* _WHAT TO WORK ON_: Repeat the lines below exactly as they appear, but leave out the images.

User interface change data:
□ □ □ □ □ □ □
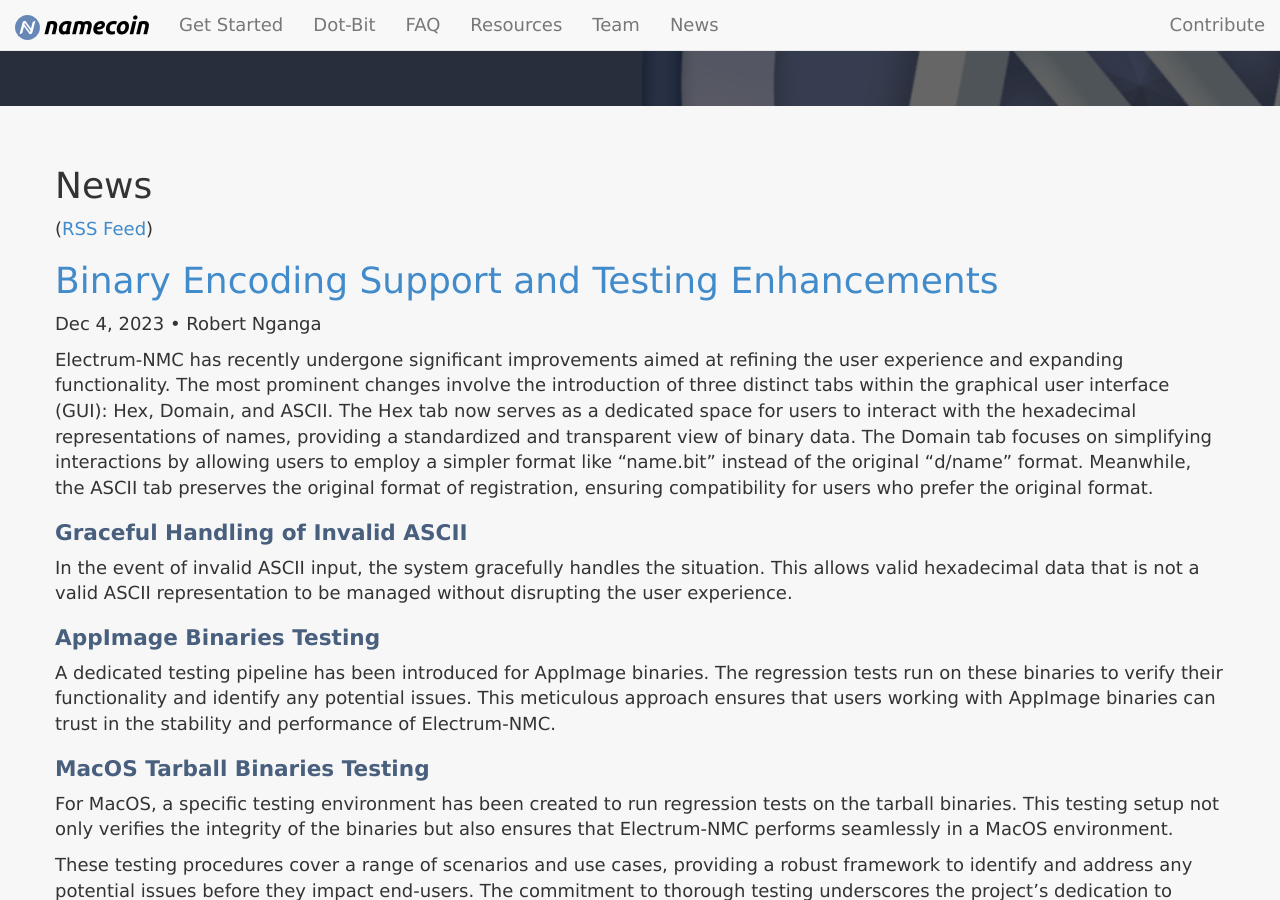
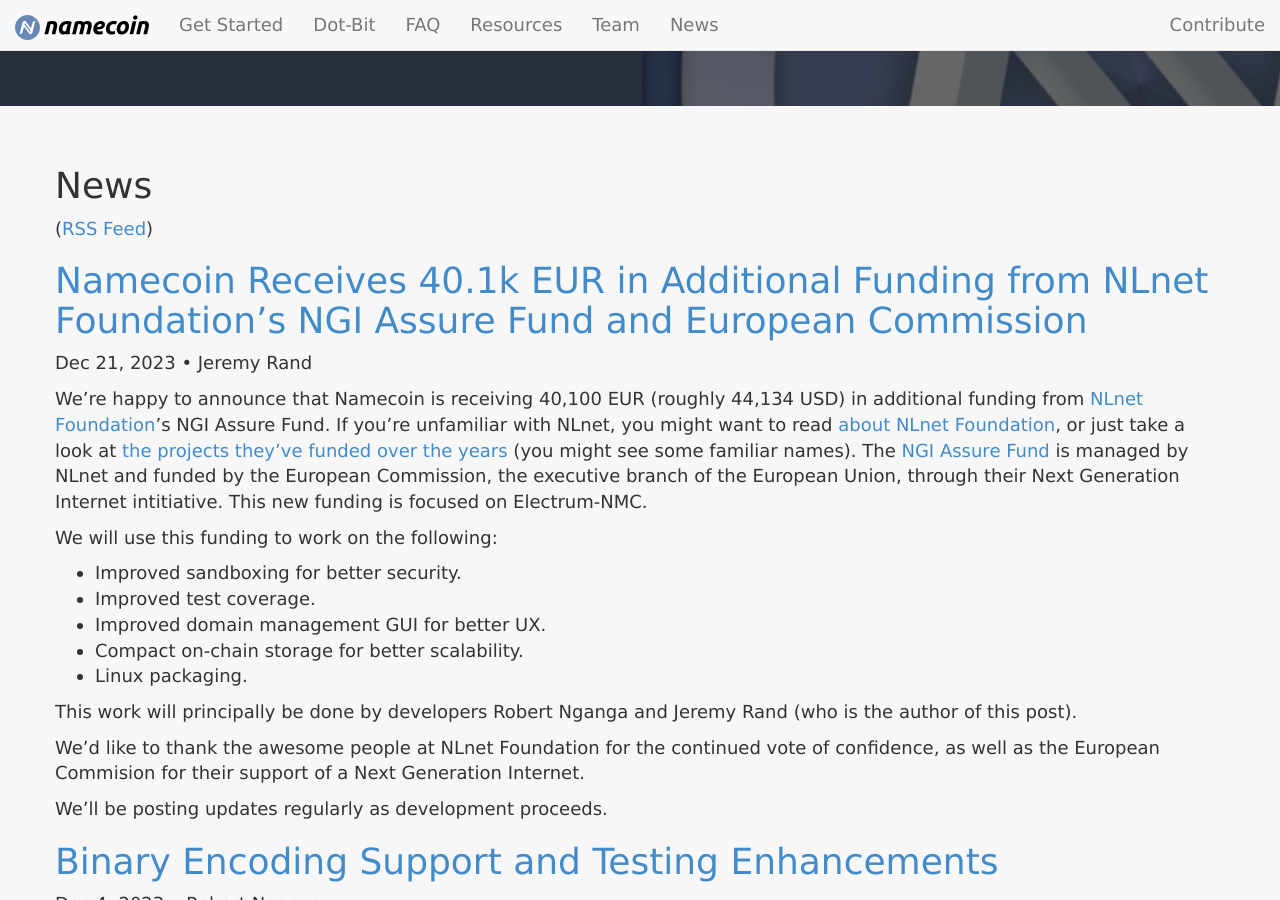
Before and after one commit to JeremyRand/namecoin.org, a Jekyll site: the page built from news/index.md, in a window 1280 px wide and 900 px high, scrolled down 244 px. Built offline with Jekyll 4.4.1, drawn with Linux system fonts in a browser that asks for light colours; some of the changed text lies outside the part shown.

Commit message:
Announce NGI Assure funding

```diff
--- a/_data/sponsors.yml
+++ b/_data/sponsors.yml
@@ -10,3 +10,5 @@
 - "European Commission Directorate-General for Communications Networks, Content and Technology (via Next Generation Internet Zero: Search and Discovery)"
 - "<a href='https://www.torproject.org/'>Tor Project (via Outreachy)</a>"
 - "<a href='https://www.outreachy.org/'>Software Freedom Conservancy (Outreachy)</a>"
+- "<a href='https://nlnet.nl/assure/'>NLnet Foundation (Next Generation Internet: Assure)</a>"
+- "European Commission Directorate-General for Communications Networks, Content and Technology (via Next Generation Internet: Assure)"
--- a/_includes/footer.html
+++ b/_includes/footer.html
@@ -27,7 +27,7 @@
 
         <div class="container-fluid" id="funders">
             <p>Thanks to our funders:</p>
-            {% assign shuffled_sponsors = site.data.sponsors | sample: 12 %}
+            {% assign shuffled_sponsors = site.data.sponsors | sample: 14 %}
             <ul class="list-inline">
                 {% for i in shuffled_sponsors %}
                     <li class="funder">{{ i }}</li>
--- /dev/null
+++ b/_posts/2023-12-21-namecoin-additional-funding-from-nlnet-ngi-assure.md
@@ -0,0 +1,23 @@
+---
+layout: post
+title: "Namecoin Receives 40.1k EUR in Additional Funding from NLnet Foundation’s NGI Assure Fund and European Commission"
+author: "Jeremy Rand"
+date:   2023-12-21 01:00:00 +0000
+tags: [News]
+---
+
+We're happy to announce that Namecoin is receiving 40,100 EUR (roughly 44,134 USD) in additional funding from [NLnet Foundation](https://nlnet.nl/)'s NGI Assure Fund.  If you're unfamiliar with NLnet, you might want to read [about NLnet Foundation](https://nlnet.nl/foundation/), or just take a look at [the projects they've funded over the years](https://nlnet.nl/thema/index.html) (you might see some familiar names).  The [NGI Assure Fund](https://nlnet.nl/assure/) is managed by NLnet and funded by the European Commission, the executive branch of the European Union, through their Next Generation Internet intitiative.  This new funding is focused on Electrum-NMC.
+
+We will use this funding to work on the following:
+
+* Improved sandboxing for better security.
+* Improved test coverage.
+* Improved domain management GUI for better UX.
+* Compact on-chain storage for better scalability.
+* Linux packaging.
+
+This work will principally be done by developers Robert Nganga and Jeremy Rand (who is the author of this post).
+
+We'd like to thank the awesome people at NLnet Foundation for the continued vote of confidence, as well as the European Commision for their support of a Next Generation Internet.
+
+We'll be posting updates regularly as development proceeds.
```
□ □ □ □ □ □ □
* _REPLY_:
Before and after one commit to JeremyRand/namecoin.org, a Jekyll site: the page built from news/index.md, in a window 1280 px wide and 900 px high, scrolled down 244 px. Built offline with Jekyll 4.4.1, drawn with Linux system fonts in a browser that asks for light colours; some of the changed text lies outside the part shown.

Commit message:
Announce NGI Assure funding

```diff
--- a/_data/sponsors.yml
+++ b/_data/sponsors.yml
@@ -10,3 +10,5 @@
 - "European Commission Directorate-General for Communications Networks, Content and Technology (via Next Generation Internet Zero: Search and Discovery)"
 - "<a href='https://www.torproject.org/'>Tor Project (via Outreachy)</a>"
 - "<a href='https://www.outreachy.org/'>Software Freedom Conservancy (Outreachy)</a>"
+- "<a href='https://nlnet.nl/assure/'>NLnet Foundation (Next Generation Internet: Assure)</a>"
+- "European Commission Directorate-General for Communications Networks, Content and Technology (via Next Generation Internet: Assure)"
--- a/_includes/footer.html
+++ b/_includes/footer.html
@@ -27,7 +27,7 @@
 
         <div class="container-fluid" id="funders">
             <p>Thanks to our funders:</p>
-            {% assign shuffled_sponsors = site.data.sponsors | sample: 12 %}
+            {% assign shuffled_sponsors = site.data.sponsors | sample: 14 %}
             <ul class="list-inline">
                 {% for i in shuffled_sponsors %}
                     <li class="funder">{{ i }}</li>
--- /dev/null
+++ b/_posts/2023-12-21-namecoin-additional-funding-from-nlnet-ngi-assure.md
@@ -0,0 +1,23 @@
+---
+layout: post
+title: "Namecoin Receives 40.1k EUR in Additional Funding from NLnet Foundation’s NGI Assure Fund and European Commission"
+author: "Jeremy Rand"
+date:   2023-12-21 01:00:00 +0000
+tags: [News]
+---
+
+We're happy to announce that Namecoin is receiving 40,100 EUR (roughly 44,134 USD) in additional funding from [NLnet Foundation](https://nlnet.nl/)'s NGI Assure Fund.  If you're unfamiliar with NLnet, you might want to read [about NLnet Foundation](https://nlnet.nl/foundation/), or just take a look at [the projects they've funded over the years](https://nlnet.nl/thema/index.html) (you might see some familiar names).  The [NGI Assure Fund](https://nlnet.nl/assure/) is managed by NLnet and funded by the European Commission, the executive branch of the European Union, through their Next Generation Internet intitiative.  This new funding is focused on Electrum-NMC.
+
+We will use this funding to work on the following:
+
+* Improved sandboxing for better security.
+* Improved test coverage.
+* Improved domain management GUI for better UX.
+* Compact on-chain storage for better scalability.
+* Linux packaging.
+
+This work will principally be done by developers Robert Nganga and Jeremy Rand (who is the author of this post).
+
+We'd like to thank the awesome people at NLnet Foundation for the continued vote of confidence, as well as the European Commision for their support of a Next Generation Internet.
+
+We'll be posting updates regularly as development proceeds.
```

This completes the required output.